Princeton Hockey Mailbag

It’s the offseason, so it’s a great time to talk about Princeton hockey. I fielded some questions on Twitter about the season for the first installment of what I hope will be a weekly Princeton hockey mailbag next year.

In this edition, I address the Gentleman’s Agreement, the team’s identity for the season and how long until the Tigers become a force in the playoffs.

I had to put this one at the top because it’s my favorite question. Ah, the age-old argument over the Gentleman’s Agreement. It’s controversial in all of college hockey, but even more in the Ivy League, a conference without NLIs. Ivy teams only have verbal commitments until that player arrives on campus the fall of their freshman year. I’m sure recruits have been poached by Ivy schools in the past, but we’ve seldom heard about it – until now.

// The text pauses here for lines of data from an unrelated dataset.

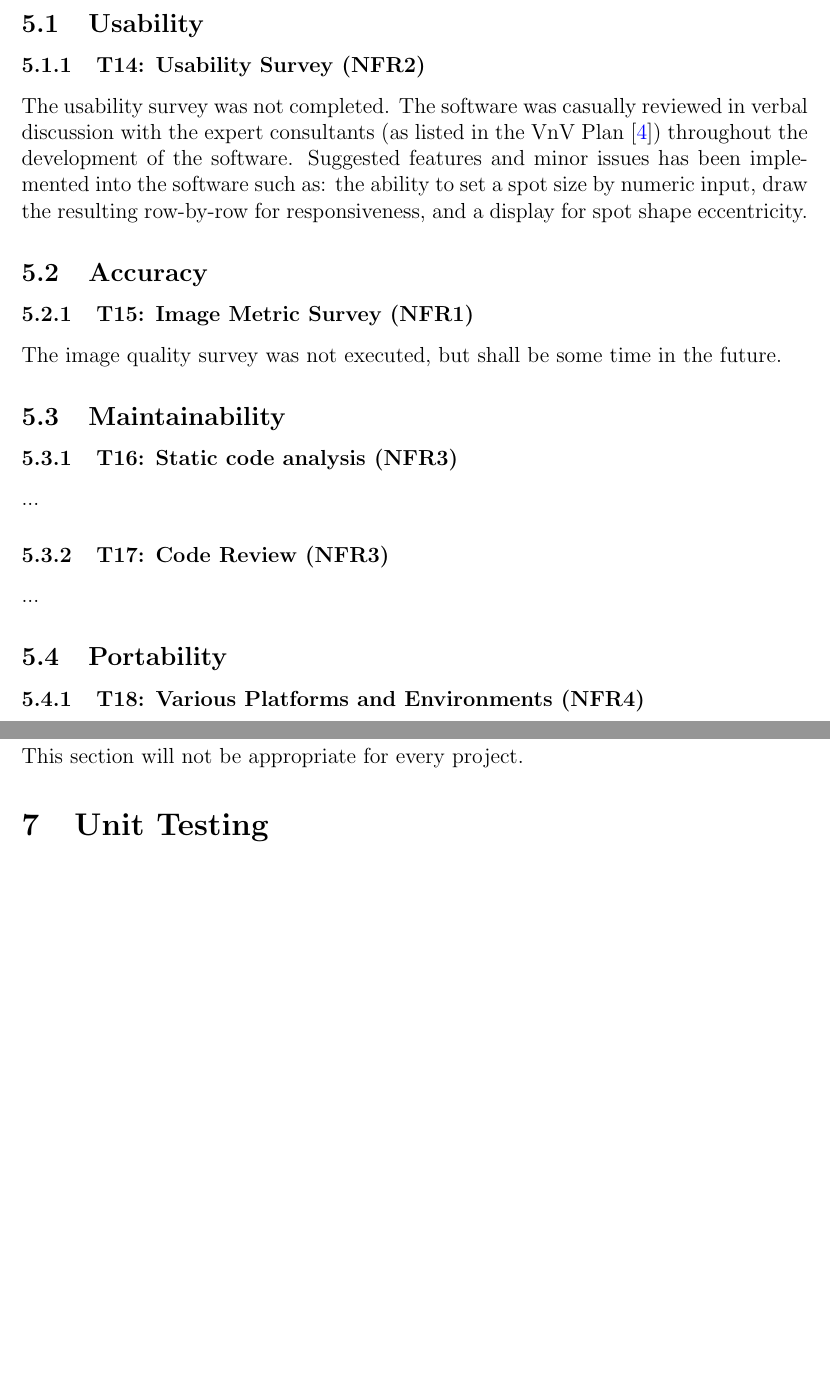
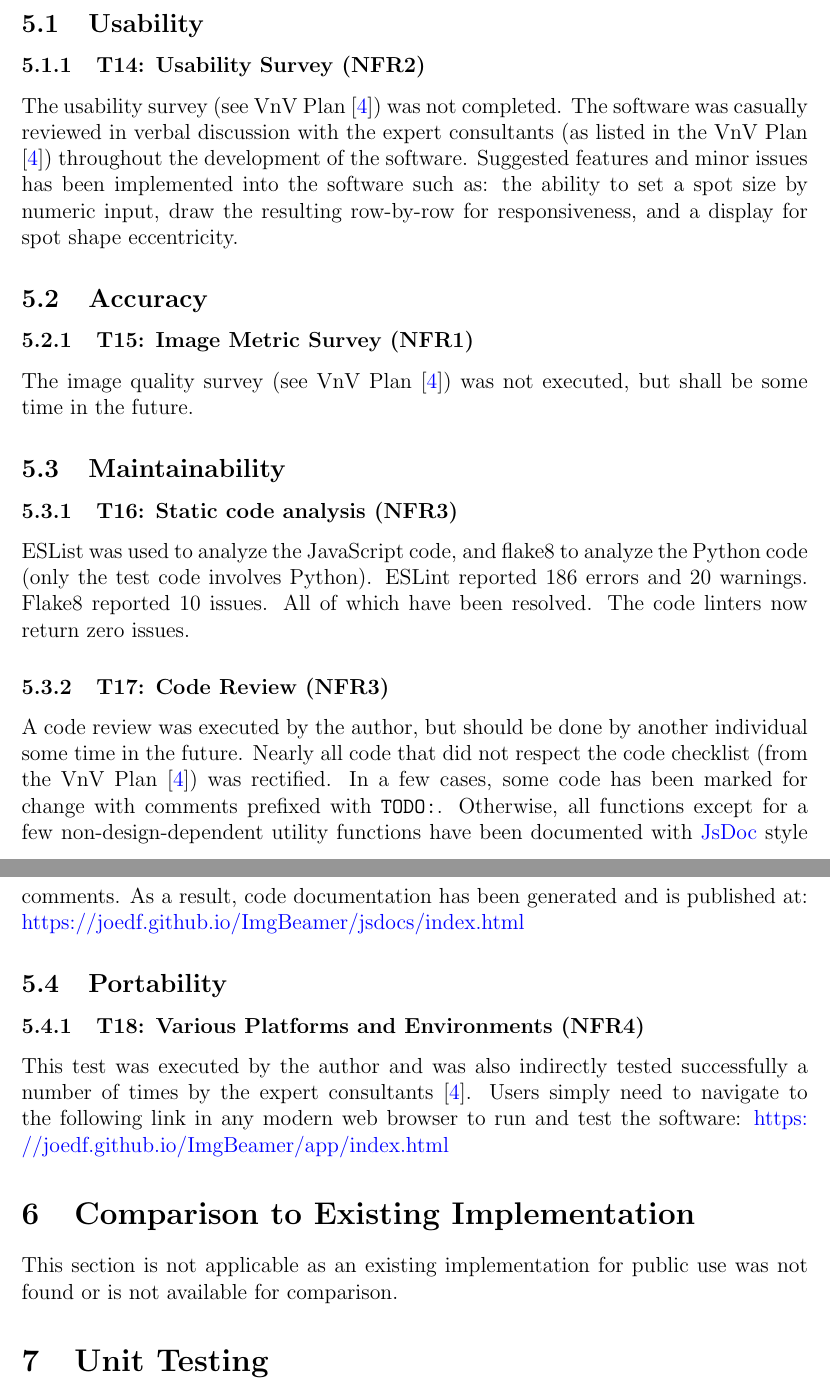
Before and after one commit to joedf/CAS741_w23, a LaTeX document (docs/VnVReport/VnVReport.tex): two parts of pages 17 and 18 of 20, joined at a grey line, cut so that both start at the same text, the shorter picture padded with empty space. Compiled offline with pdfLaTeX.

Commit message:
vnv-rep: finish NFR

```diff
--- a/docs/VnVReport/VnVReport.tex
+++ b/docs/VnVReport/VnVReport.tex
@@ -297,7 +300,8 @@ prohibit non "tech-savvy" individuals from using the software.
 
 \subsection{Usability}
 \subsubsection{T14: Usability Survey (NFR2)}
-The usability survey was not completed. The software was casually reviewed in verbal discussion
+The usability survey (see VnV Plan \cite{VnV_plan}) was not completed.
+The software was casually reviewed in verbal discussion
 with the expert consultants (as listed in the VnV Plan \cite{VnV_plan})
 throughout the development of the software. Suggested features and minor issues has been
 implemented into the software such as: the ability to set a spot size by numeric input,
@@ -305,21 +309,34 @@ draw the resulting row-by-row for responsiveness, and a display for spot shape e
 
 \subsection{Accuracy}
 \subsubsection{T15: Image Metric Survey (NFR1)}
-The image quality survey was not executed, but shall be some time in the future.
+The image quality survey (see VnV Plan \cite{VnV_plan}) was not executed, but shall be some time in the future.
 
 \subsection{Maintainability}
 \subsubsection{T16: Static code analysis (NFR3)}
-...
+ESList was used to analyze the JavaScript code, and flake8 to analyze the Python code (only the
+test code involves Python). ESLint reported 186 errors and 20 warnings. Flake8 reported
+10 issues. All of which have been resolved. The code linters now return zero issues.
+
 \subsubsection{T17: Code Review (NFR3)}
-...
+A code review was executed by the author, but should be done by another individual some time in the future.
+Nearly all code that did not respect the code checklist (from the VnV Plan \cite{VnV_plan})
+was rectified. In a few cases, some code has been marked for change with comments prefixed with
+\code{TODO:}. Otherwise, all functions except for a few non-design-dependent utility functions
+have been documented with \href{https://github.com/jsdoc/jsdoc}{JsDoc} style comments.
+As a result, code documentation has been generated and is published at:
+\url{https://joedf.github.io/ImgBeamer/jsdocs/index.html}
 
 \subsection{Portability}
 \subsubsection{T18: Various Platforms and Environments (NFR4)}
-...
+This test was executed by the author and was also indirectly tested successfully a number of times
+by the expert consultants \cite{VnV_plan}. Users simply need to navigate to the following link
+in any modern web browser to run and test the software:
+\url{https://joedf.github.io/ImgBeamer/app/index.html}
 
 \section{Comparison to Existing Implementation}
 
-This section will not be appropriate for every project.
+This section is not applicable as an existing implementation for public use was not found or
+is not available for comparison.
 
 \section{Unit Testing}
 
```
Also changed, not shown: docs/VnVReport/VnVReport.pdf, docs/VnVReport/VnVReport.tex (3 more changed lines).
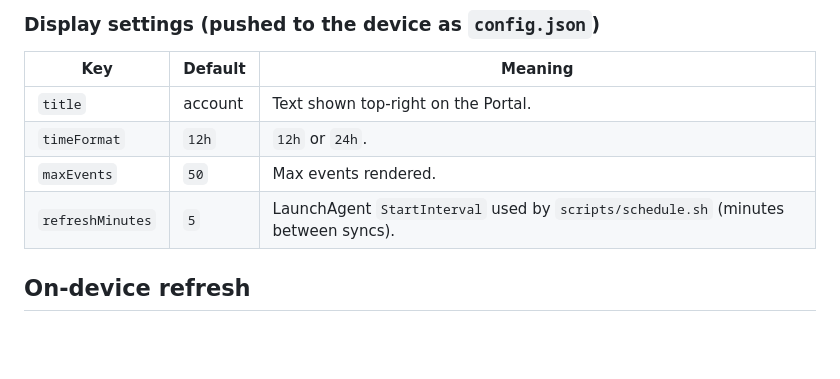
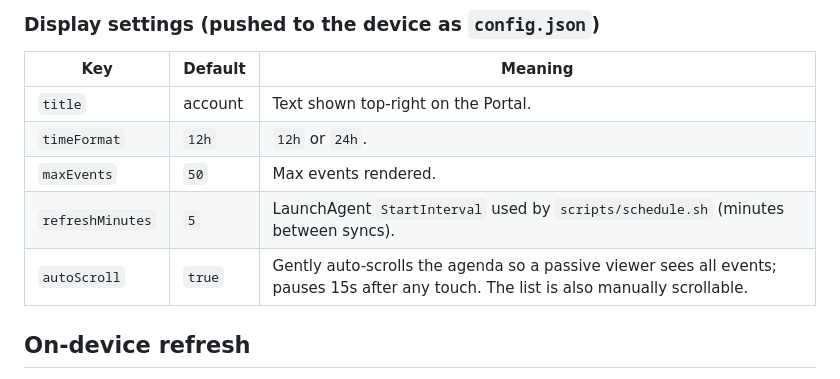
Before and after one commit to ikosoymeta/Portal_Calendar, a Markdown page: docs/CONFIG.md, the part around the change. Drawn GitHub-style; blank space fills up the shorter version.

```diff
--- a/docs/CONFIG.md
+++ b/docs/CONFIG.md
@@ -46,6 +46,7 @@ subset below).
 | `timeFormat` | `12h` | `12h` or `24h`. |
 | `maxEvents` | `50` | Max events rendered. |
 | `refreshMinutes` | `5` | LaunchAgent `StartInterval` used by `scripts/schedule.sh` (minutes between syncs). |
+| `autoScroll` | `true` | Gently auto-scrolls the agenda so a passive viewer sees all events; pauses 15s after any touch. The list is also manually scrollable. |
 
 ## On-device refresh
 
```
Also changed, not shown: docs/SUMMARY.md (+2 -0 lines), docs/img/scrolled.png (added), 11 other files.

A few months ago Josh Melnick decommitted from Princeton. It shocked me because he’s from New Jersey, he had been verbally committed for a long time, and he played with some of Princeton’s current players while he was at Delbarton. Melnick decommitting wouldn’t have been a huge story across college hockey, but it was tweeted that Melnick was essentially poached. I then published he was committed to Harvard. 

That made many people unhappy. Any Ivy school poaching from an Ivy looks really bad. Melnick ended up signing with Miami, but recruiting is tough to pin down, and I honestly believe Melnick was committed to Harvard. If I wasn’t 100 percent sure, I wouldn’t have written the story.

In a perfect world, I think schools should honor the Gentleman’s Agreement. I might appear biased because I cover an Ivy League school who had a recruit poached. Or because I went to Boston University, and rival Boston College is known for poaching (see: Sonny Milano).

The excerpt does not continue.